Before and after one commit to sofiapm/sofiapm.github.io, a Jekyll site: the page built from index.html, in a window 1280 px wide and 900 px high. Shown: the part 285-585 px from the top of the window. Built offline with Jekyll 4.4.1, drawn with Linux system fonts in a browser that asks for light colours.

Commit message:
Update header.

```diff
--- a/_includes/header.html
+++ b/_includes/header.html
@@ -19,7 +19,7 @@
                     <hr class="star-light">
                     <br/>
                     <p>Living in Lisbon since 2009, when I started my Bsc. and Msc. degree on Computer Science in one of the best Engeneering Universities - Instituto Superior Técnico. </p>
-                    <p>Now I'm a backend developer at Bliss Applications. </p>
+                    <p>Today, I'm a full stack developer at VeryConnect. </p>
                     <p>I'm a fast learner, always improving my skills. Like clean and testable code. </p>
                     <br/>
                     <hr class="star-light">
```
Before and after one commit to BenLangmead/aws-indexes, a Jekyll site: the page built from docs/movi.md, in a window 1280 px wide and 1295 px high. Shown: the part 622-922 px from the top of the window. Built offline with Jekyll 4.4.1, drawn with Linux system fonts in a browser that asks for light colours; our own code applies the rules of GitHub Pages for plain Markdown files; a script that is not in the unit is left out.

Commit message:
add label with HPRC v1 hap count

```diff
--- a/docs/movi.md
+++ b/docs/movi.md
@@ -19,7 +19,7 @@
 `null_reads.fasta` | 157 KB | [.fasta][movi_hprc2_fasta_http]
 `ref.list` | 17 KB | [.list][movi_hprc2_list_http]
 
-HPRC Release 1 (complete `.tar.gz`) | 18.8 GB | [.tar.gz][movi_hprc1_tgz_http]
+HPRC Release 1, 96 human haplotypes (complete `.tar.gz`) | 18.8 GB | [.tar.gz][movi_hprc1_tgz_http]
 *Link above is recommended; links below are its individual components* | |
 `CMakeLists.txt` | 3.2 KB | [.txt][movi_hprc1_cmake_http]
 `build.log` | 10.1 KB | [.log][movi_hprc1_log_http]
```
::::::::::
#### Task details
The answer is every line in the data where the word "with" appears.

#### Response to the exercise
Before and after one commit to sofiapm/sofiapm.github.io, a Jekyll site: the page built from index.html, in a window 1280 px wide and 900 px high. Shown: the part 285-585 px from the top of the window. Built offline with Jekyll 4.4.1, drawn with Linux system fonts in a browser that asks for light colours.
Before and after one commit to BenLangmead/aws-indexes, a Jekyll site: the page built from docs/movi.md, in a window 1280 px wide and 1295 px high. Shown: the part 622-922 px from the top of the window. Built offline with Jekyll 4.4.1, drawn with Linux system fonts in a browser that asks for light colours; our own code applies the rules of GitHub Pages for plain Markdown files; a script that is not in the unit is left out.
add label with HPRC v1 hap count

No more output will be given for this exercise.